**WHAT THE TASK REQUIRES**
Copy each line in the data below that contains the word "donor".

Segment Start: DATA PROVIDED

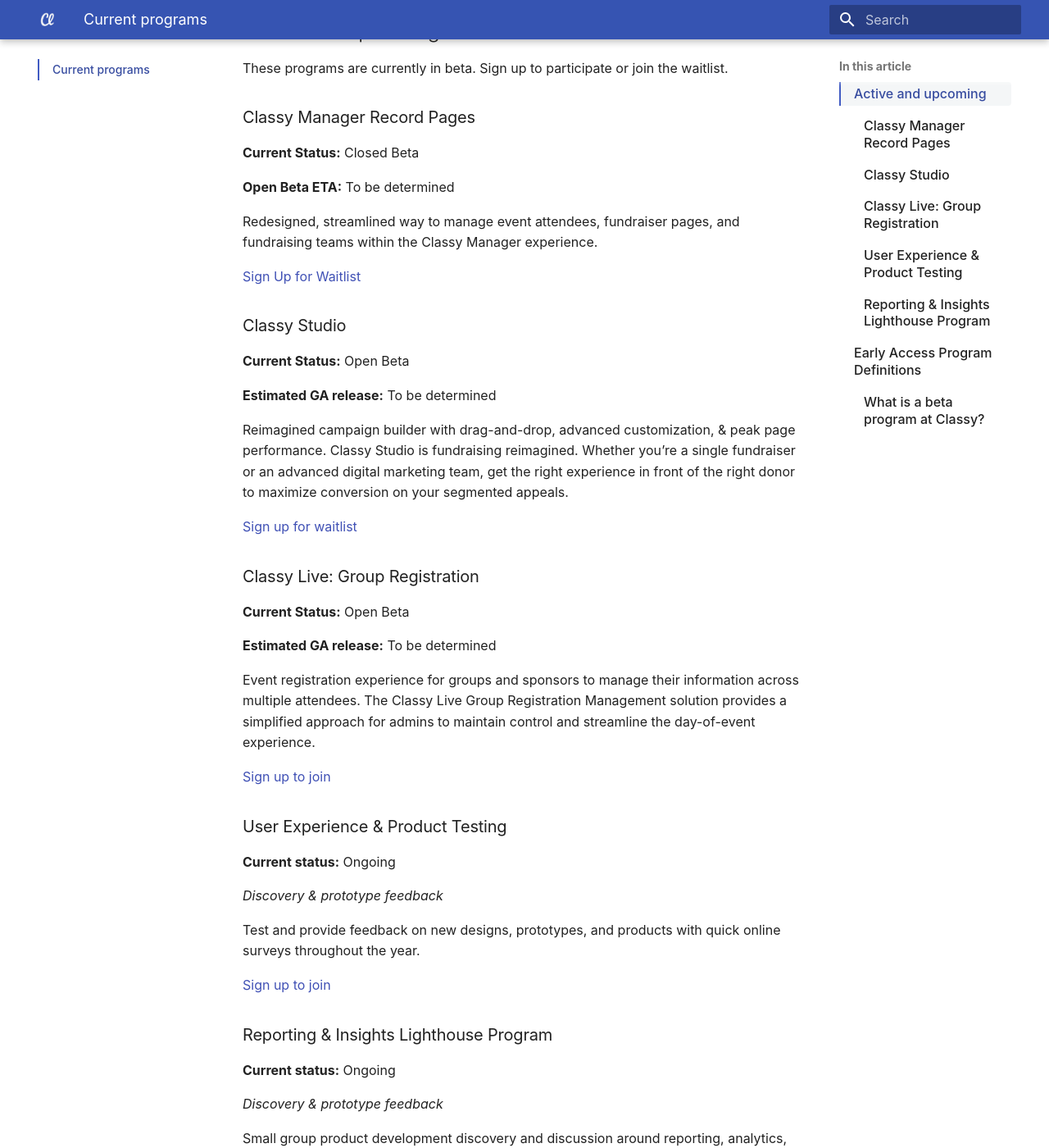
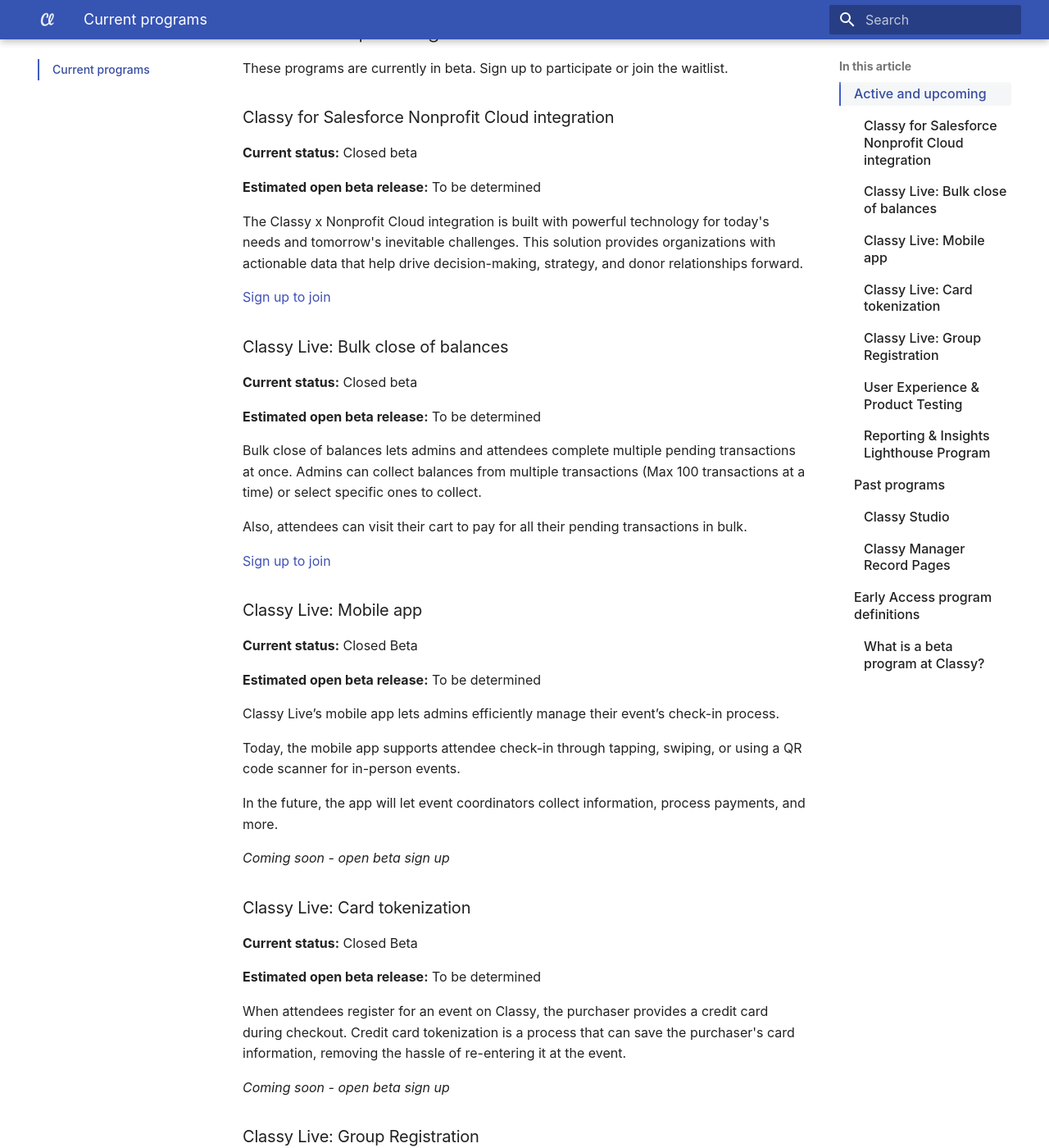
Before and after one commit to truj1ll0/mkdocs-help-center, an MkDocs documentation site: the page built from docs/beta-and-lighthouse/current-programs.md, in a window 1280 px wide and 1400 px high, scrolled down 299 px. Shown: the whole window at 82% size. Built offline with MkDocs 1.6.1 and Material for MkDocs 9.7.7, drawn with Linux system fonts in a browser that asks for light colours; some web fonts are replaced; some of the changed text lies outside the part shown.

Commit message:
Update current programs page

```diff
--- a/docs/beta-and-lighthouse/current-programs.md
+++ b/docs/beta-and-lighthouse/current-programs.md
@@ -6,29 +6,55 @@
 
 These programs are currently in beta. Sign up to participate or join the waitlist.
 
-### Classy Manager Record Pages
+### Classy for Salesforce Nonprofit Cloud integration
 
-**Current Status:** Closed Beta
+**Current status:** Closed beta
 
-**Open Beta ETA:** To be determined
+**Estimated open beta release:** To be determined
 
-Redesigned, streamlined way to manage event attendees, fundraiser pages, and fundraising teams within the Classy Manager experience.
+The Classy x Nonprofit Cloud integration is built with powerful technology for today's needs and tomorrow's inevitable challenges. This solution provides organizations with actionable data that help drive decision-making, strategy, and donor relationships forward.
 
-[Sign Up for Waitlist](https://learn.classy.org/record-pages-beta.html)
+[Sign up to join](https://learn.classy.org/beta-nonprofit-cloud-sign-up.html?utm_source=early_access_hub&utm_medium=microsite&utm_campaign=lighthouse_beta_programs)
 
-### Classy Studio
+### Classy Live: Bulk close of balances
 
-**Current Status:** Open Beta
+**Current status:** Closed beta
 
-**Estimated GA release:** To be determined
+**Estimated open beta release:** To be determined
 
-Reimagined campaign builder with drag-and-drop, advanced customization, & peak page performance. Classy Studio is fundraising reimagined. Whether you’re a single fundraiser or an advanced digital marketing team, get the right experience in front of the right donor to maximize conversion on your segmented appeals.
+Bulk close of balances lets admins and attendees complete multiple pending transactions at once. Admins can collect balances from multiple transactions (Max 100 transactions at a time) or select specific ones to collect.
 
-[Sign up for waitlist](https://learn.classy.org/campaign-studio-early-access-sign-up.html?utm_source=early_access_hub&utm_medium=microsite&utm_campaign=lighthouse_beta_programs)
+Also, attendees can visit their cart to pay for all their pending transactions in bulk.
+
+[Sign up to join](https://learn.classy.org/classy-live-bulk-close-open-balances-beta.html?utm_source=early_access_hub&utm_medium=microsite&utm_campaign=lighthouse_beta_programs)
+
+### Classy Live: Mobile app
+
+**Current status:** Closed Beta
+
+**Estimated open beta release:** To be determined
+
+Classy Live’s mobile app lets admins efficiently manage their event’s check-in process.
+
+Today, the mobile app supports attendee check-in through tapping, swiping, or using a QR code scanner for in-person events.
+
+In the future, the app will let event coordinators collect information, process payments, and more.
+
+_Coming soon - open beta sign up_
+
+### Classy Live: Card tokenization
+
+**Current status:** Closed Beta
+
+**Estimated open beta release:** To be determined
+
+When attendees register for an event on Classy, the purchaser provides a credit card during checkout. Credit card tokenization is a process that can save the purchaser's card information, removing the hassle of re-entering it at the event.
+
+_Coming soon - open beta sign up_
 
 ### Classy Live: Group Registration
 
-**Current Status:** Open Beta
+**Current status:** Open Beta
 
 **Estimated GA release:** To be determined
 
@@ -56,15 +82,41 @@
 
 [Sign up to join](https://learn.classy.org/lighthouse-reporting-analytics-research-program-sign-up.html?utm_source=early_access_hub&utm_medium=microsite&utm_campaign=lighthouse_beta_programs)
 
-## Early Access Program Definitions
+## Past programs
+
+These programs are now available to all Classy customers.
+
+### Classy Studio
+
+**Current Status:** General availability
+
+**GA release:** February 2024
+
+Reimagined campaign builder with drag-and-drop, advanced customization, & peak page performance. Classy Studio is fundraising reimagined. Whether you’re a single fundraiser or an advanced digital marketing team, get the right experience in front of the right donor to maximize conversion on your segmented appeals.
+
+[Learn more about Classy Studio](https://support.classy.org/s/article/intro-to-classy-studio)
+
+### Classy Manager Record Pages
+
+**Current Status:** General availability
+
+**GA release:** Febraury 2024
+
+Redesigned, streamlined way to manage event attendees, fundraiser pages, and fundraising teams within the Classy Manager experience.
+
+[Learn how to manage attendees](https://support.classy.org/s/article/manage-tickets-and-registrations)
+
+[Learn how to manage fundraisers](https://support.classy.org/s/article/manage-fundraisers-and-teams)
+
+## Early Access program definitions
 
 **Lighthouse:** Small group invited to participate early in the product development process for initial discovery, requirements gathering, and feedback on prototypes.
 
-**Closed Beta:** Small group invited to receive early access to a new product/feature to provide feedback and validate the value. Participants are often selected from the Lighthouse program or are customers with a use case best suited for the new product/feature.
+**Closed beta:** Small group invited to receive early access to a new product/feature to provide feedback and validate the value. Participants are often selected from the Lighthouse program or are customers with a use case best suited for the new product/feature.
 
-**Open Beta:** Early access to a new product/feature while in beta, available to all customers who sign up and agree to terms of a beta release.
+**Open beta:** Early access to a new product/feature while in beta, available to all customers who sign up and agree to terms of a beta release.
 
-**General Availability (GA):** Full release of a new product/feature made available and supported for all customers on the Classy platform.
+**General availability (GA):** Full release of a new product/feature made available and supported for all customers on the Classy platform.
 
 ### What is a beta program at Classy?
 
--- a/mkdocs.yml
+++ b/mkdocs.yml
@@ -88,5 +88,3 @@
   - Domain masking: domain-masking.md
   - C4SF Fundraising: classy-for-salesforce-fundraising.md
   - Current programs: beta-and-lighthouse/current-programs.md
-  - Release notes:
-      - Classy Studio: release-notes/campaign-studio.md
```
Also changed, not shown: docs/classy-for-salesforce-fundraising.md (+2 -2 lines), docs/classy-live/donor-covered-fees.md (+4 -0 lines).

Segment End: DATA PROVIDED

**FINISHED EXERCISE**
+The Classy x Nonprofit Cloud integration is built with powerful technology for today's needs and tomorrow's inevitable challenges. This solution provides organizations with actionable data that help drive decision-making, strategy, and donor relationships forward.
-Reimagined campaign builder with drag-and-drop, advanced customization, & peak page performance. Classy Studio is fundraising reimagined. Whether you’re a single fundraiser or an advanced digital marketing team, get the right experience in front of the right donor to maximize conversion on your segmented appeals.
+Reimagined campaign builder with drag-and-drop, advanced customization, & peak page performance. Classy Studio is fundraising reimagined. Whether you’re a single fundraiser or an advanced digital marketing team, get the right experience in front of the right donor to maximize conversion on your segmented appeals.
Also changed, not shown: docs/classy-for-salesforce-fundraising.md (+2 -2 lines), docs/classy-live/donor-covered-fees.md (+4 -0 lines).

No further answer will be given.